Inconsistency problems — When you perform palletizing manually, many problems that occur are inconsistent. People become tired after a long shift stacking boxes onto a pallet. This can lead to them making mistakes that affect the quality or integrity of the palletizing.
Efficiency problems — Perhaps the least obvious type of palletizing problems are those related to task efficiency. It’s not always obvious when a palletizing task is inefficient, but the impacts can be significant. You could lose a lot of money and time by not improving the efficiency of the task.
These are just a few of the types of palletizing problem you might come across. But all can affect the operation of your business and palletizing process.
5 common pallet problems and how you can overcome them with robots
Robotic palletizing is now one of the most effective ways to overcome some common palletizing problems. Adding a robot can also reduce some of the huge wastage that can occur with manual palletizing.
Here are 5 specific common pallet problems and tips on how you can overcome each one with robots:
1. Pallet loading inefficiency
One problem with manual pallet loading is that it is time consuming and prone to errors. It can take a long time for human workers to properly stack items onto a pallet, resulting in longer wait times and lower throughput.
There is an entire research field devoted to this problem, where it is known as The Palletizing Problem. In this field, researchers strive to find the most efficient loading pattern of a particular pallet so packages can be securely transported.
Robots have an advantage over manual palletizing because they will always place packages in the programmed pattern, which ensures they adhered this optimally efficient pattern.
2. Misaligned packages on the pallet
Misaligned packages are common in manual palletizing. Such packages can cause an unstable pallet, increasing the risk that products will move around during transit or storage.

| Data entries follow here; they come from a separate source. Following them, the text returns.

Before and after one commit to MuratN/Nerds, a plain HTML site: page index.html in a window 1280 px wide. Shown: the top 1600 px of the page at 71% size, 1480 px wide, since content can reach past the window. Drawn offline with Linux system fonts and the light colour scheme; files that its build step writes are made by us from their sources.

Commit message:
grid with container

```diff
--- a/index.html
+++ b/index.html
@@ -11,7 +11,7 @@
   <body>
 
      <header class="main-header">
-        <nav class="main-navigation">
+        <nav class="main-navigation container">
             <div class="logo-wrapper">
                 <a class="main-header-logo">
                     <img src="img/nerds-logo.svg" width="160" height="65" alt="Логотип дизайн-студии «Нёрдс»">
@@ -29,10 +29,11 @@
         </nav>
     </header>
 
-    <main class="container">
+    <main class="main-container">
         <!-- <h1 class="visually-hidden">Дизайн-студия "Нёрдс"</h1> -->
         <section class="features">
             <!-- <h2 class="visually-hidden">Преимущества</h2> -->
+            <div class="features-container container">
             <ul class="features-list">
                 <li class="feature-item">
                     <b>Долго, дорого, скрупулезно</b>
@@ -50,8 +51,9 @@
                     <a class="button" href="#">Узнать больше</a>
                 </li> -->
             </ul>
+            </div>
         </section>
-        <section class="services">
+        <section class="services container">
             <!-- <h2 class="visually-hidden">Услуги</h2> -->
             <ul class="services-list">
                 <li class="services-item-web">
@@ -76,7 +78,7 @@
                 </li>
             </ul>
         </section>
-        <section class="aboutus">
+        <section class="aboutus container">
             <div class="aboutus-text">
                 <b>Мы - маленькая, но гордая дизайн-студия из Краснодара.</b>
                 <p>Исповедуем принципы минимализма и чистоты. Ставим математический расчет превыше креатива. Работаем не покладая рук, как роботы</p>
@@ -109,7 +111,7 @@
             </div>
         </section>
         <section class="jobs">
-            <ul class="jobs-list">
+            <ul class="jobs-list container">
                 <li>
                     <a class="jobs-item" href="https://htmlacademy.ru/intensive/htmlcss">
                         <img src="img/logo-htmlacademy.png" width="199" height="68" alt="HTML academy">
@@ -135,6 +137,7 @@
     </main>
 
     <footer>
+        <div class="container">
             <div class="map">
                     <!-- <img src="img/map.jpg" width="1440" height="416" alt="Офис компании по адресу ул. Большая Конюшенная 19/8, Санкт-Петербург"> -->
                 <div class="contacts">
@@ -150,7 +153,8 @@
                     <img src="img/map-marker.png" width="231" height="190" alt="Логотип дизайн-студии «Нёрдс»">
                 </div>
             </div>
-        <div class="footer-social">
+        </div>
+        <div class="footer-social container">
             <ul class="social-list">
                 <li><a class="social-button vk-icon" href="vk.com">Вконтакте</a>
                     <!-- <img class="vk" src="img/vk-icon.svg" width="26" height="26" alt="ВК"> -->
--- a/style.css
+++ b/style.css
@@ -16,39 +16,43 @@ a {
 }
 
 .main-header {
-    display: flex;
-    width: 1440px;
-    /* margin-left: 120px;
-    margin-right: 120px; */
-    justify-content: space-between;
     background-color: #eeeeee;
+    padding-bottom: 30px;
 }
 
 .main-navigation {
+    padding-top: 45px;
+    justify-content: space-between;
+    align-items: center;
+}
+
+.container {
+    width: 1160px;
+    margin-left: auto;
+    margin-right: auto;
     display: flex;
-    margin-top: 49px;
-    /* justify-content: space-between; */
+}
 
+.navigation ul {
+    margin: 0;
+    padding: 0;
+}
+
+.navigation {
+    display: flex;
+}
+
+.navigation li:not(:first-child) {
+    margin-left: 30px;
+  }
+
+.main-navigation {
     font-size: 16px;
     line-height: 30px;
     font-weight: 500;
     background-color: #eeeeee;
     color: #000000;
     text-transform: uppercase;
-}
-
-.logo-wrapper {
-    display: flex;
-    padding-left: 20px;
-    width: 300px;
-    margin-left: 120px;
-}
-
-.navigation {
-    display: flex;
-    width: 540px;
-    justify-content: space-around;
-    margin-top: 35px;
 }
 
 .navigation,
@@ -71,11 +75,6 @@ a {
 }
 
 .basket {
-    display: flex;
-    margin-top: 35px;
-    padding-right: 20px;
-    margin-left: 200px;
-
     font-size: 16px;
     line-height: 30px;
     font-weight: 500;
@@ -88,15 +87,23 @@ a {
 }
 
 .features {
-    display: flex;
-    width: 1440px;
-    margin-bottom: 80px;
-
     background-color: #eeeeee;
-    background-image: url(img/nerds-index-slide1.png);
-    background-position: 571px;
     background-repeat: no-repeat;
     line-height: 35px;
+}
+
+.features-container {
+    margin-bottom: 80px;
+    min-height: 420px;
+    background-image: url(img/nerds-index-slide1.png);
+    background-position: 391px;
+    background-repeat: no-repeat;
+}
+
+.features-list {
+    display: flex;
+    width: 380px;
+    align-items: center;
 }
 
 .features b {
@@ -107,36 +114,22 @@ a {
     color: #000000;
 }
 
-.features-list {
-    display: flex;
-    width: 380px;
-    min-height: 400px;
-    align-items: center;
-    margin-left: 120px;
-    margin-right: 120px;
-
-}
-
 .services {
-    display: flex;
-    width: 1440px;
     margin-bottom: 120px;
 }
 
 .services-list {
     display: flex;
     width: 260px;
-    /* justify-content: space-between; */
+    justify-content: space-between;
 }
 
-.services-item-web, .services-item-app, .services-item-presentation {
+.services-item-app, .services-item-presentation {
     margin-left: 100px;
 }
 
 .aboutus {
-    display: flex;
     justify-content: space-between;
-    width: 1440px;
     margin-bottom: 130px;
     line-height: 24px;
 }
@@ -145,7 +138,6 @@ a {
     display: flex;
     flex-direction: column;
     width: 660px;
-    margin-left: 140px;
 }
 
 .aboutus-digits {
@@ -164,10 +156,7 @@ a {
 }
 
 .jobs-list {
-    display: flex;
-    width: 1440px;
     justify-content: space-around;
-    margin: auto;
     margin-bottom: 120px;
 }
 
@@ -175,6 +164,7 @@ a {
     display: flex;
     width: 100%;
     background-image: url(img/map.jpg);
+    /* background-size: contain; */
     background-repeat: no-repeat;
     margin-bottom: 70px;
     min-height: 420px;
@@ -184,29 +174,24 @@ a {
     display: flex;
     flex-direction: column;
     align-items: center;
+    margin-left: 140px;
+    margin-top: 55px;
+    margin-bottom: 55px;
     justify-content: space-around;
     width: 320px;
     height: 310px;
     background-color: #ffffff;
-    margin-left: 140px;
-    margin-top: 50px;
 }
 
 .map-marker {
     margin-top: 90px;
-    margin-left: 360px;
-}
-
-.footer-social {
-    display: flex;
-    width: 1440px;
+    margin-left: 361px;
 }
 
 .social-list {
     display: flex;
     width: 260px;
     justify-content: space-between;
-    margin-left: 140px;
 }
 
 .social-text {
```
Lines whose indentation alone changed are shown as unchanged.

Robotic palletizing can help reduce misalignment by ensuring a precise placement of boxes every time. The accuracy required for palletizing is quite low compared to, say, fine assembly actions. This means that robots can place packages quickly and still achieve better accuracy than human workers.
3. Inconsistent palletizing quality
Inconsistent palletizing is common with manual labor as people work long shifts. It’s often hard to track inconsistencies because, by nature, the mistakes vary every time. This can cause a lack of visibility of common errors, increasing the risk of costly and time-consuming mistakes.
Consistency is one of the major benefits of robots. Robotic palletizing is thus an effective solution to this common problem.
4. Inaccurate inventory counts
It’s hard for human workers to remember to log or scan every item that they place on a pallet. Over long shifts, it’s inevitable that people will inaccurately count at least something. This leads to inaccurate inventory counts.
Robotic palletizing can help reduce the risk of inaccurate inventory counts, as robots can accurately count every box that it places. You can also add sensors to automatically scan each box using a scanner or vision sensor.
5. Damages caused by dropping products
Manual palletizing can lead to product damages in various ways. People are often in a rush when palletizing, especially if it is only one of their many tasks during a day.
Examples of ways that products can be damaged include boxes falling in transit because of bad stacking and dropping boxes during the palletizing task.
Will robotic palletizing solve your pallet problems?
If your palletizing process has more problems than you would like it to have, it’s very likely that robotics could be an effective solution.
To find out, it’s a good idea to get in touch with a supplier of robotic palletizing solutions. The Robotiq Palletizing Solution offers various configurations to suit a vast range of palletizing tasks.
With the right robot in place, you can improve the accuracy, efficiency, and safety of your palletizing task.
What problems have you encountered with your palletizing? Tell us in the comments below or join the discussion on LinkedIn, Twitter, Facebook, or the DoF professional robotics community.